*** Opening of SUPPLIED MATERIAL ***

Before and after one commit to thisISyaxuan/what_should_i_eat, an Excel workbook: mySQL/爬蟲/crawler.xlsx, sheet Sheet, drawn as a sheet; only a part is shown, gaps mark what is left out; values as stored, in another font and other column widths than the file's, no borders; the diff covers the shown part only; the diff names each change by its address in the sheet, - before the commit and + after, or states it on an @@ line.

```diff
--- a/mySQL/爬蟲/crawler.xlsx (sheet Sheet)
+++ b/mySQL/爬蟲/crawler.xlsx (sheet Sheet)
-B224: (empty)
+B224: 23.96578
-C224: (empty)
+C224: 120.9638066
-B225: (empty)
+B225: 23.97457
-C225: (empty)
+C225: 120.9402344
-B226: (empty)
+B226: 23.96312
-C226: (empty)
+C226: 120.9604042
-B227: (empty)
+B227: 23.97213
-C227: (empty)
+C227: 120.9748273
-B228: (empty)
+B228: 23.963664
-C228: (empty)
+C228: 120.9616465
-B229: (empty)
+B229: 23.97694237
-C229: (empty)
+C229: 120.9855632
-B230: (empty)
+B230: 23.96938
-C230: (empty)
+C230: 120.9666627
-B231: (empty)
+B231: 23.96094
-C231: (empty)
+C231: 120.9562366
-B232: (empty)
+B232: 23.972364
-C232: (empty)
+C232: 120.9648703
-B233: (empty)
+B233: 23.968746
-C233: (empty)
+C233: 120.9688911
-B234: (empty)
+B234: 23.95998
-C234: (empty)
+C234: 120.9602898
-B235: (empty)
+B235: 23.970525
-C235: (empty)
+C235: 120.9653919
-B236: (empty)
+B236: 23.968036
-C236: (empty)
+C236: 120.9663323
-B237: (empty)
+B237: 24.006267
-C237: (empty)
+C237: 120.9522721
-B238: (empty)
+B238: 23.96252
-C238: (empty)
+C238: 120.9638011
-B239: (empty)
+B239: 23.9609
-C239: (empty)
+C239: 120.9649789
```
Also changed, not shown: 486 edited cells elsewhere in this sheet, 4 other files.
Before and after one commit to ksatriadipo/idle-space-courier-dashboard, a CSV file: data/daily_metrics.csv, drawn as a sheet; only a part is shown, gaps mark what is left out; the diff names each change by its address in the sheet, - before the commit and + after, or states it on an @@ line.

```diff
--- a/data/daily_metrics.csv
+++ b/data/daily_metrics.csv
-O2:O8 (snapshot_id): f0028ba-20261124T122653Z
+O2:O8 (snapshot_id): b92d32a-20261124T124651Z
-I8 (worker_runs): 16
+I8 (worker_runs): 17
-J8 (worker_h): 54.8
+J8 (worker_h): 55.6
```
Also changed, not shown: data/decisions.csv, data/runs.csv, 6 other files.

*** Close of SUPPLIED MATERIAL ***
*** Opening of SUPPLIED MATERIAL ***

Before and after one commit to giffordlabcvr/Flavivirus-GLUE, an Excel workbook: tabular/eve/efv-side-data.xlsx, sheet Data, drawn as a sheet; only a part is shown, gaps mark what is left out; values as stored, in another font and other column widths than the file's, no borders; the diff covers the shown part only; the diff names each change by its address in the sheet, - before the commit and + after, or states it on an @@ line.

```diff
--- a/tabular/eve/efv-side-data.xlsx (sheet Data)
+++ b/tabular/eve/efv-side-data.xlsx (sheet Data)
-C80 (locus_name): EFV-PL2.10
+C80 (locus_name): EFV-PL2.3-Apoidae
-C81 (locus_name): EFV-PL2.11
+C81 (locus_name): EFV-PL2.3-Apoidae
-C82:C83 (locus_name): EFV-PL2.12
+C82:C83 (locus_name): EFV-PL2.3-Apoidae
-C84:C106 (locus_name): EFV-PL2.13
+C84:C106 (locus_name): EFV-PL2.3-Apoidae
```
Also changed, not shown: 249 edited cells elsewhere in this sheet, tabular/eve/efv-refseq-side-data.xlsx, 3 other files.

*** Close of SUPPLIED MATERIAL ***
*** Opening of SUPPLIED MATERIAL ***

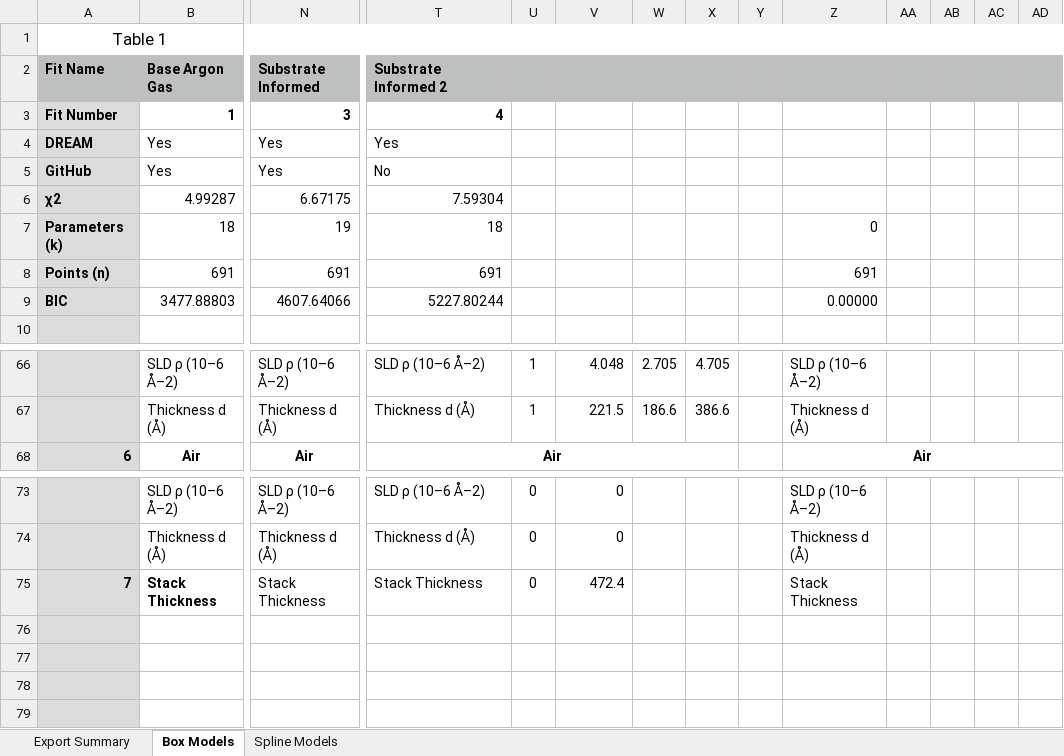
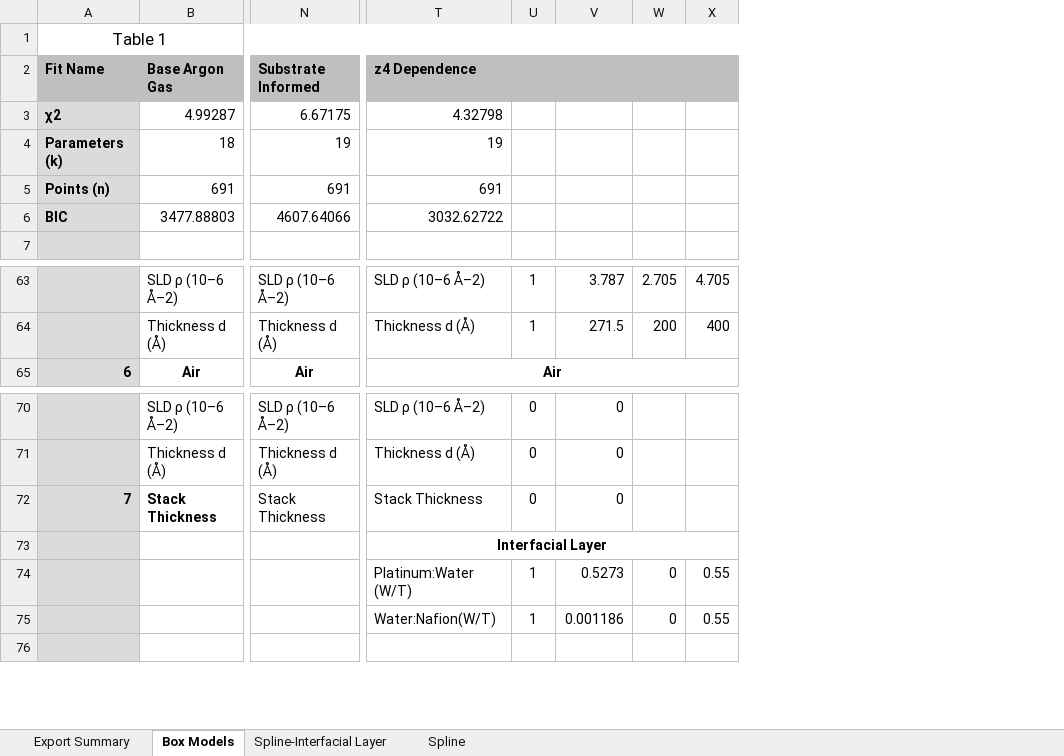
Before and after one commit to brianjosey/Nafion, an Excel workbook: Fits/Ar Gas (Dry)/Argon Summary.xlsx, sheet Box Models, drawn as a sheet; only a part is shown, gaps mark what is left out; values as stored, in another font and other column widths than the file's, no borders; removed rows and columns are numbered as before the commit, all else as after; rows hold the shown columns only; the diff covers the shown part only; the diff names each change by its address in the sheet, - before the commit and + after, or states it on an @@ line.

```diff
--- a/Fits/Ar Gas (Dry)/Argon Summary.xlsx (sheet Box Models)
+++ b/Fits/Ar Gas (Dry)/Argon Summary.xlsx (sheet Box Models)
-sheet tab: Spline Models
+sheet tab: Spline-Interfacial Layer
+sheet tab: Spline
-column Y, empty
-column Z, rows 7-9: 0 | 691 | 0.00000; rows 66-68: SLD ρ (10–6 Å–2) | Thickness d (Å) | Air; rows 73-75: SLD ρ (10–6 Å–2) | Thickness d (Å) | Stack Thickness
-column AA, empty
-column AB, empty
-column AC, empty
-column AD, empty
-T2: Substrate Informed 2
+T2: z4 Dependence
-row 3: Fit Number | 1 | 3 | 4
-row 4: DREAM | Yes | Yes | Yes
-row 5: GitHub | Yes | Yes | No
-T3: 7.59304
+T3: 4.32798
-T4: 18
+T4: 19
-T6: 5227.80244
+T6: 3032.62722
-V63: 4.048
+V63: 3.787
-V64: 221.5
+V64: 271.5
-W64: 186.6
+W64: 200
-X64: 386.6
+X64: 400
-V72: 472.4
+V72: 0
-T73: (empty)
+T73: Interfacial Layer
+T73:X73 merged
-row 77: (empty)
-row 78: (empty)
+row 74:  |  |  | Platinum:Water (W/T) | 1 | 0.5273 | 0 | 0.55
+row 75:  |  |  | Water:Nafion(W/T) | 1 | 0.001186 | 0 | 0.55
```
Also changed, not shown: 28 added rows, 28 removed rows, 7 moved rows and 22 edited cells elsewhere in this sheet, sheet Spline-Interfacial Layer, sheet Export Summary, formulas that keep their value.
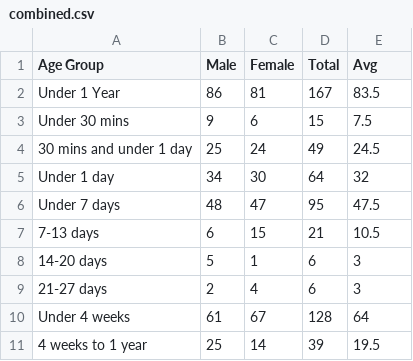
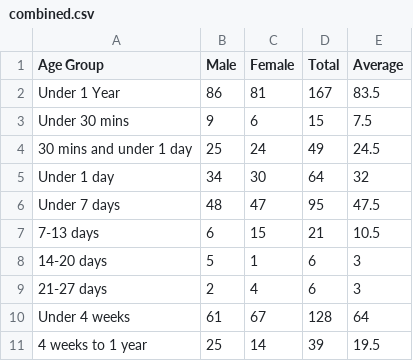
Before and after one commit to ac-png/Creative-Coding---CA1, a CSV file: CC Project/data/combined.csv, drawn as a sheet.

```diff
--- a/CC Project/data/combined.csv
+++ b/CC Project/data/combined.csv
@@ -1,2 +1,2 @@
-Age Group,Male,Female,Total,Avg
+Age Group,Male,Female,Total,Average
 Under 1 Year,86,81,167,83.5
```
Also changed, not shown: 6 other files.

*** Close of SUPPLIED MATERIAL ***

— EXERCISE AIM —
Using the records above, copy all lines that include the word "Layer".

— EXERCISE RESPONSE —
+sheet tab: Spline-Interfacial Layer
+T73: Interfacial Layer
Also changed, not shown: 28 added rows, 28 removed rows, 7 moved rows and 22 edited cells elsewhere in this sheet, sheet Spline-Interfacial Layer, sheet Export Summary, formulas that keep their value.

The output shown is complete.